According to a teaser for the December issue story, the magazine's top five Mexican restaurants -- in no particular order -- are Fonda San Miguel in Austin; Salsa Fuego in Fort Worth; Hugo's in Houston; SoLuna in San Antonio and Cuquita's in Dallas (Nice how that geographic distribution worked out so fairly, huh?)
Cuquita's is celebrated by Yelpers and my neighbor Robert Wilonsky for its mole, chilaquiles, milanesa and other dishes that don't surface on every queso-stained Tex-Mex menu. "Mexican food is the richest and most dynamic native cuisine in Texas, and it's getting more Mexican all the time," Sharpe writes in her introduction.
Any guesses on other DFW Mex-Mex spots that might make the list?
Enchiladas! Tacos! Guacamole! (and Cochinita Pibil! and Huachinango!) A salsa-drenched survey of the fifty best Mexican restaurants in Texas, including some old favorites, of course (who doesn’t love a plate of flautas and refried beans?), but with special attention paid to the growing number of kitchens, from Houston to Laredo, turning out something new, something fresh, something that can only be called . . . Mex-Tex!
by Patricia Sharpe
With Gini Garcia (San Antonio), June Naylor (Dallas and Fort Worth), and Robin Barr Sussman (Houston)
How things change. When I was a kid growing up in Austin in the fifties, “Mexican food” meant one thing: a Tex-Mex combination platter groaning under yellow-cheese enchiladas, lavalike refried beans, and hamburger-meat tacos in shells fried so hard they could deflect bullets. In the eighties, my friends and I regularly ate our weight in the latest border craze: platters of sizzling fajitas. Last week, at my new favorite taquería, I had a hard time deciding between cochinita pibil (achiote-rubbed pork in a banana leaf) and tlacoyos (masa tarts topped with queso fresco and salsa verde). What is my point, exactly? Just this: Mexican food is the richest and the most dynamic native cuisine in Texas, and it’s getting more Mexican all the time.

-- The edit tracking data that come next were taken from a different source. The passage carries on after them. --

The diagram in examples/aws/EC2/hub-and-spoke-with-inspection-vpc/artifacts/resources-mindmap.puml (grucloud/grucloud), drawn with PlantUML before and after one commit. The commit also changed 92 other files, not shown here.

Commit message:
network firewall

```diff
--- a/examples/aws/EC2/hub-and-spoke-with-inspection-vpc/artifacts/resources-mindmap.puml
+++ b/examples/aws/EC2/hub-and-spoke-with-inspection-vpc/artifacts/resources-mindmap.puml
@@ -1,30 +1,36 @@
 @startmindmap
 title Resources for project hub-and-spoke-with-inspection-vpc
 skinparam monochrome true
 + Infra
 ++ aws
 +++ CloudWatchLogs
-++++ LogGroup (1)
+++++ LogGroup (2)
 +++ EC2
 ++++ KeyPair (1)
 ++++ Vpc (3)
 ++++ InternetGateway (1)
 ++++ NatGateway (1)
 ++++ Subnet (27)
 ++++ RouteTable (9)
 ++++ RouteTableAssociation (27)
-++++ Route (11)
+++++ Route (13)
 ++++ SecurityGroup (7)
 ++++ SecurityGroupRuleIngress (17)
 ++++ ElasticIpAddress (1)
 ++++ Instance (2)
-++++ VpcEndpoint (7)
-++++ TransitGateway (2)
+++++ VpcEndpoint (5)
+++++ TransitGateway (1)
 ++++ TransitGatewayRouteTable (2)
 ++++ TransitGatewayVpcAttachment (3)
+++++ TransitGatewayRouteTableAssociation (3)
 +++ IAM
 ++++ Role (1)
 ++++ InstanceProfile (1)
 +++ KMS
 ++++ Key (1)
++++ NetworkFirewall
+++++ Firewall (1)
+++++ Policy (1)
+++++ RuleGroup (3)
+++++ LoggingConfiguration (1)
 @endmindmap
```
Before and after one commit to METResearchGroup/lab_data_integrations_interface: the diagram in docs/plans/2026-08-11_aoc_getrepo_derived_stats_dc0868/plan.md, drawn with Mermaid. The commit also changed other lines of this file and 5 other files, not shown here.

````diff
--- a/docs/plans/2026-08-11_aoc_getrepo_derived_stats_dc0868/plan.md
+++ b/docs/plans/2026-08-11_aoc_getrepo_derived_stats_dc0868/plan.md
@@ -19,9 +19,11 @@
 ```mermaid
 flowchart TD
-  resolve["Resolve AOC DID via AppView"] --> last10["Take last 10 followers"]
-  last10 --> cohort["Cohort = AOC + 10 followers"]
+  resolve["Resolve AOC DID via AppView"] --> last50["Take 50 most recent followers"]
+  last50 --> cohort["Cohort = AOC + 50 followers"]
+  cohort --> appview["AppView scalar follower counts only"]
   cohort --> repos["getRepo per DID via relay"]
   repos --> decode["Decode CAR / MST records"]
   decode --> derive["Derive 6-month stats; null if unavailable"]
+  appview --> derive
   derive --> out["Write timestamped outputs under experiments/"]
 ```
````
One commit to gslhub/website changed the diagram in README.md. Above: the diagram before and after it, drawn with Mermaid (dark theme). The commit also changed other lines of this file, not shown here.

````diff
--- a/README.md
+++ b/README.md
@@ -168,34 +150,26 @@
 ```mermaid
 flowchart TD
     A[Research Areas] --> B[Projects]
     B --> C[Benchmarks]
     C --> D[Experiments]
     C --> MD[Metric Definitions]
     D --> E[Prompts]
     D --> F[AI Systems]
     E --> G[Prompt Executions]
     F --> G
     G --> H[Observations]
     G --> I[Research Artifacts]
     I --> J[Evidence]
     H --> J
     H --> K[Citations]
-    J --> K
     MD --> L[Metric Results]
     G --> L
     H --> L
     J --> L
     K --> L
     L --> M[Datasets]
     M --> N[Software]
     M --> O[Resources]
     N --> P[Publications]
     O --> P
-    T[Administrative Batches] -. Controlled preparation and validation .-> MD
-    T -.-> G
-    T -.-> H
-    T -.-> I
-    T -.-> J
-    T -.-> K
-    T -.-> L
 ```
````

Over the decades a tide of immigrants from south ...